Another adrenaline-filled experience for the avid birder is the climb to Mount Sagamook and Mount Carleton, which will take the bird watcher to the highest peaks in the province. It is like being on the tundra with very rocky soils, curled up trees and alpine boreal vegetation – this region is home to species such as the Fox Sparrow and the Blackpoll Warbler.
But the big star here is one of the rarest birds in Canada, the famous Bicknell's Thrush. Seeing it with your own eyes is a privilege that only a few can enjoy, as Bicknell's Thrushes lead a rather secretive life. But hearing its melodious, bubbling song is possible if you are on the peaks at dawn or dusk around the first three weeks of June.
Winter Birding in New Brunswick

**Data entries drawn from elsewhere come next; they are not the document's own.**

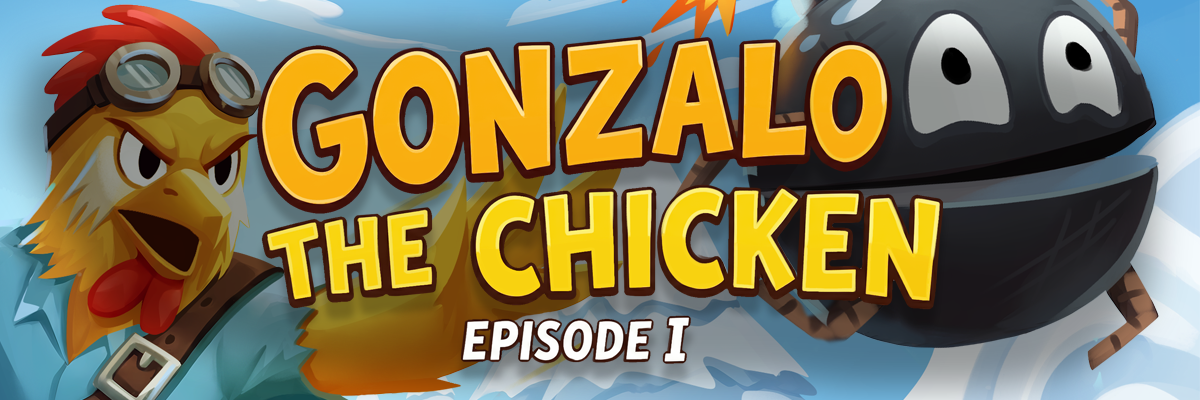
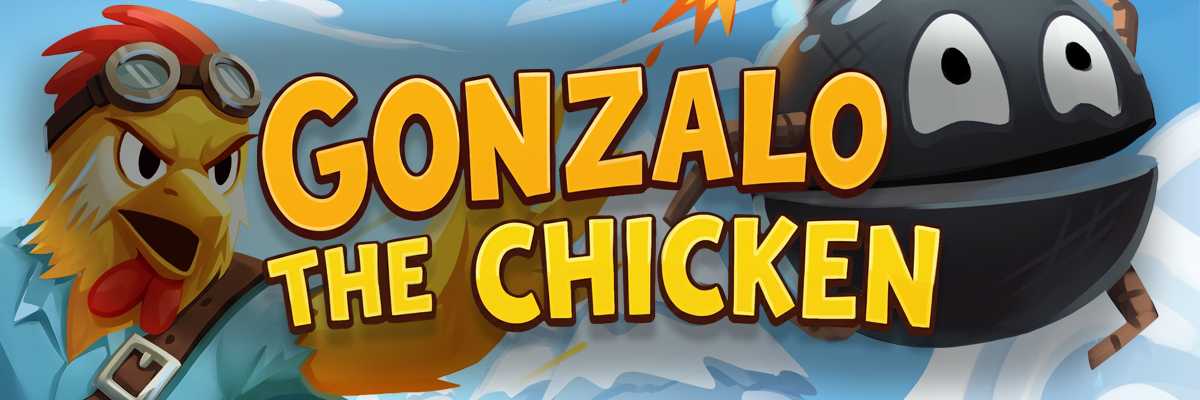
Press kit rebrand

Changed region(s): [[0.2158, 0.09, 0.8017, 0.96]]

diff --git a/src/routes/+page.svelte b/src/routes/+page.svelte
@@ -74,7 +74,7 @@
 		<!-- Social media links -->
 		<div class="justify-self-center lg:justify-self-end space-x-2">
 			<SocialMediaTooltipButton
-				link="https://store.steampowered.com/app/4117840/Gonzalo_the_Chicken__Episode_I/"
+				link="https://store.steampowered.com/app/4117840/Gonzalo_the_Chicken/"
 				tooltipText="Wishlist on Steam!"
 				icon="mdi:steam"
 			/>
@@ -128,10 +128,10 @@
 	<div class="flex flex-col items-center gap-4 p-4 max-w-5xl mx-auto">
 		<div class="w-full text-center">
 			<GameHoverButton
-				altText="Gonzalo the Chicken Episode 1"
-				hoveredImage="gonzalo-episode-1-hovered.png"
-				unhoveredImage="gonzalo-episode-1.png"
-				link="https://store.steampowered.com/app/4117840/Gonzalo_the_Chicken__Episode_I/"
+				altText="Gonzalo the Chicken"
+				hoveredImage="gonzalo-hovered.png"
+				unhoveredImage="gonzalo.png"
+				link="https://store.steampowered.com/app/4117840/Gonzalo_the_Chicken/"
 			/>
 		</div>
 
@@ -217,7 +217,7 @@
 
 				<div class="fact-block">
 					<span class="fact-label">Official Game Title</span>
-					<span class="fact-data">Gonzalo the Chicken - Episode I</span>
+					<span class="fact-data">Gonzalo the Chicken</span>
 				</div>
 
 				<div class="fact-block">
@@ -228,7 +228,7 @@
 
 				<div class="fact-block">
 					<span class="fact-label">Planned Release</span>
-					<span class="fact-data">Summer 2026</span>
+					<span class="fact-data">Fall 2026</span>
 				</div>
 
 				<div class="fact-block">
@@ -255,8 +255,8 @@
 					<span class="fact-label">Steam Store Page</span>
 					<span class="fact-data"
 						><a
-							href="https://store.steampowered.com/app/4117840/Gonzalo_the_Chicken__Episode_I/"
-							target="_blank">Gonzalo the Chicken - Episode I</a
+							href="https://store.steampowered.com/app/4117840/Gonzalo_the_Chicken/"
+							target="_blank">Gonzalo the Chicken</a
 						></span
 					>
 				</div>
@@ -275,8 +275,7 @@
 						></span
 					>
 					<span class="fact-data"
-						><a href="https://www.youtube.com/@whaleplanestudios5293" target="_blank">Youtube</a
-						></span
+						><a href="https://www.youtube.com/@whaleplanestudios" target="_blank">Youtube</a></span
 					>
 					<span class="fact-data"
 						><a href="https://www.tiktok.com/@whaleplanestudios" target="_blank">TikTok</a></span
@@ -436,7 +435,7 @@
 					<!-- Gameplay Trailer - Embed YouTube video -->
 					<div class="gallery-item">
 						<iframe
-							src="https://www.youtube.com/embed/g2VywUCs6sk"
+							src="https://www.youtube.com/embed/NgTh27RDyRc"
 							title="Gameplay Trailer"
 							frameborder="0"
 							allow="accelerometer; autoplay; clipboard-write; encrypted-media; gyroscope; picture-in-picture"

Winter in New Brunswick will not leave the birder out in the cold. The Bay of Fundy, with its high tides, doesn’t freeze over. Thus the tidal action provides good salt marshes around the Bay of Fundy for some waterfowl and other birds. The river estuaries and the unfrozen portions of the coastline will offer concentrations of sea ducks such as Red-Breasted and Common Mergansers, Common Goldeneyes and Barrow's Goldeneyes, Long-tailed Ducks and Common Eiders, Surf and Black Scoters... to name only a few! All crop fields and large open spaces such as salt marshes can produce sightings of wintering raptors such as the Rough-legged Hawk which winters in fairly large numbers in the southern part of the province especially. Snowy Owls or even other species of owl can sometimes be observed looking for dinner; always a delight on a winter day in the wild.
The Laridae enthusiast will never be disappointed in New Brunswick because we have lots of marine habitats! So gulls are a dime a dozen! The Tidal Bore in Moncton in winter is an attraction that also attracts Larids. In fact, in the winter, Moncton is one of the best places in Eastern Canada to see important gatherings of Iceland Gulls. Beaches, estuaries and coastal sandbars often offer the chance to spend hours scrutinizing groups of different gulls resting.
I, for one, still have a deep appreciation for the "fluffed" silence of a snowy winter in the most remote corners of New Brunswick's boreal forest. When the simple call of a Boreal Chickadee will trigger a celebration in my heart. Ah! I see images of the arrival of a Black-backed Woodpecker with the whistling of a family of Canada Jays in the background. I will always remember staying in a cottage in the Restigouche Valley in January where every square kilometre of the snow-covered boreal forest was chirping incessantly with the calls of dozens of Pine Siskins and the songs of hundreds of White-winged Crossbills. The latter, in full nesting mode despite the cold season, were taking advantage of the cyclical abundance of cones on some evergreens. Everywhere we went during our trip, the air was filled with the song of the fascinating Crossbill. The presence of many species of winter finches in New Brunswick’s forests in winter will follow a cyclical distribution of each species and some winters will be much more active in terms of avian biodiversity than others. But whether it is a species-rich winter or not, the presence of the cheerful Black-capped Chickadee is always 100% guaranteed.
This curious little winged jewel is the official avian emblem of the province, and will always be there to tell you that New Brunswick is a totally underestimated birding destination worth discovering!